WHAT IS EXPECTED — Look for "Новый" in each line of the entries, and return the matching lines.

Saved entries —

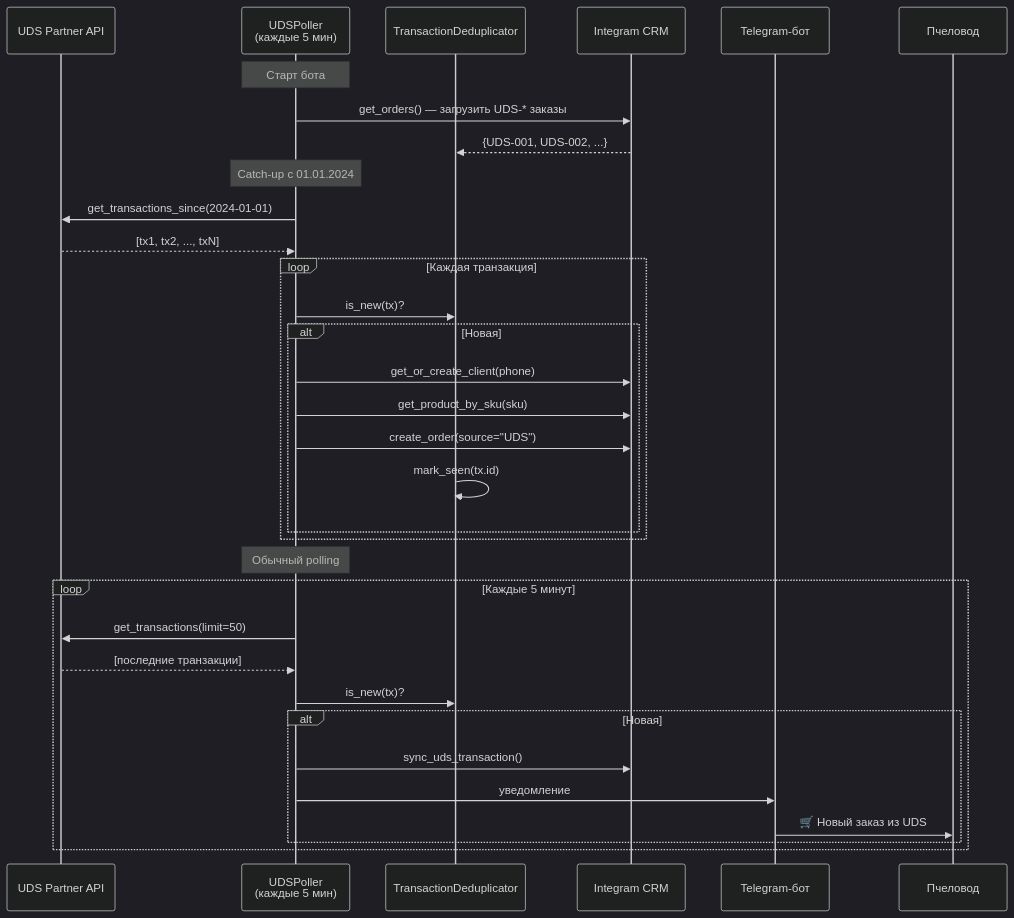
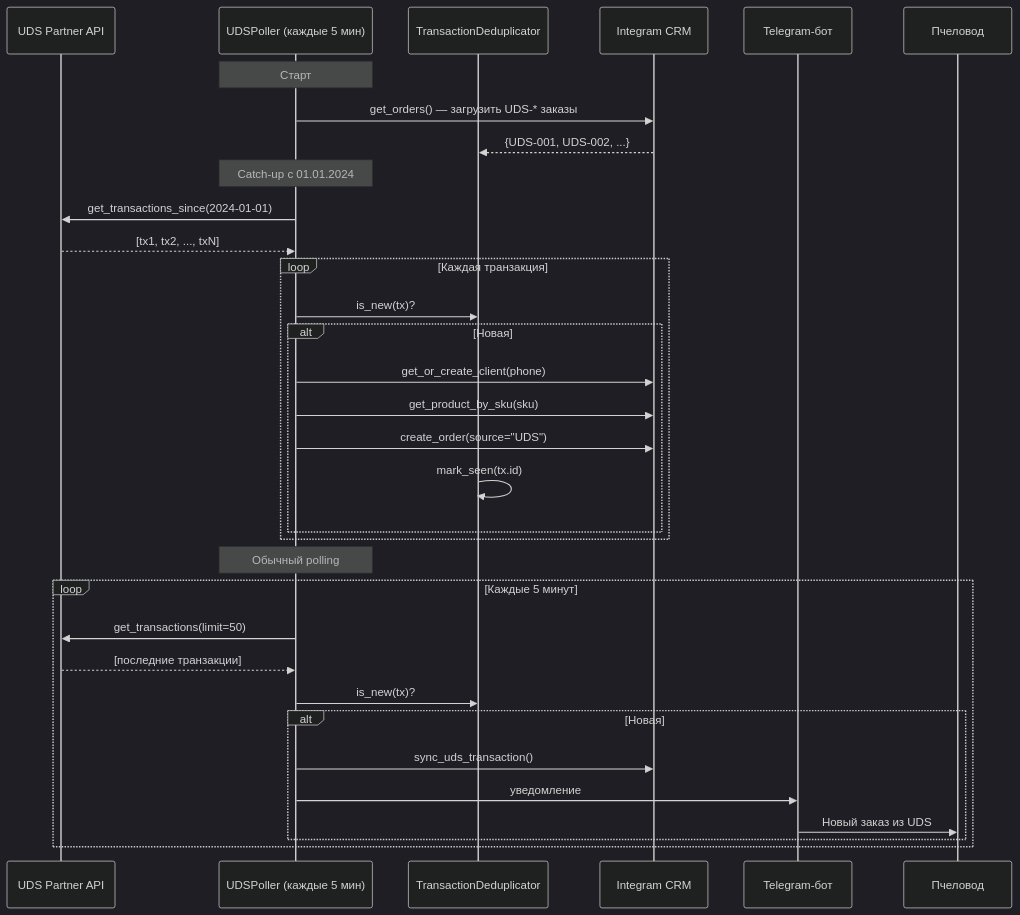
Before and after one commit to unidel2035/BEEBOT: diagram 15 of 15 in docs/architecture.md, drawn with Mermaid (dark theme). The commit also changed other lines of this file, not shown here.

First line of the commit message:
docs: переписать architecture.md под unified process

````diff
--- a/docs/architecture.md
+++ b/docs/architecture.md
@@ -624,38 +613,38 @@
 ```mermaid
 sequenceDiagram
     participant UDS as UDS Partner API
-    participant Poller as UDSPoller<br/>(каждые 5 мин)
+    participant Poller as UDSPoller (каждые 5 мин)
     participant Dedup as TransactionDeduplicator
     participant CRM as Integram CRM
     participant Bot as Telegram-бот
     participant Admin as Пчеловод
 
-    Note over Poller: Старт бота
+    Note over Poller: Старт
     Poller->>CRM: get_orders() — загрузить UDS-* заказы
     CRM-->>Dedup: {UDS-001, UDS-002, ...}
 
     Note over Poller: Catch-up с 01.01.2024
     Poller->>UDS: get_transactions_since(2024-01-01)
     UDS-->>Poller: [tx1, tx2, ..., txN]
     loop Каждая транзакция
         Poller->>Dedup: is_new(tx)?
         alt Новая
             Poller->>CRM: get_or_create_client(phone)
             Poller->>CRM: get_product_by_sku(sku)
             Poller->>CRM: create_order(source="UDS")
             Dedup->>Dedup: mark_seen(tx.id)
         end
     end
 
     Note over Poller: Обычный polling
     loop Каждые 5 минут
         Poller->>UDS: get_transactions(limit=50)
         UDS-->>Poller: [последние транзакции]
         Poller->>Dedup: is_new(tx)?
         alt Новая
             Poller->>CRM: sync_uds_transaction()
             Poller->>Bot: уведомление
-            Bot->>Admin: 🛒 Новый заказ из UDS
+            Bot->>Admin: Новый заказ из UDS
         end
     end
 ```
````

OUTPUT BELOW —
-            Bot->>Admin: 🛒 Новый заказ из UDS
+            Bot->>Admin: Новый заказ из UDS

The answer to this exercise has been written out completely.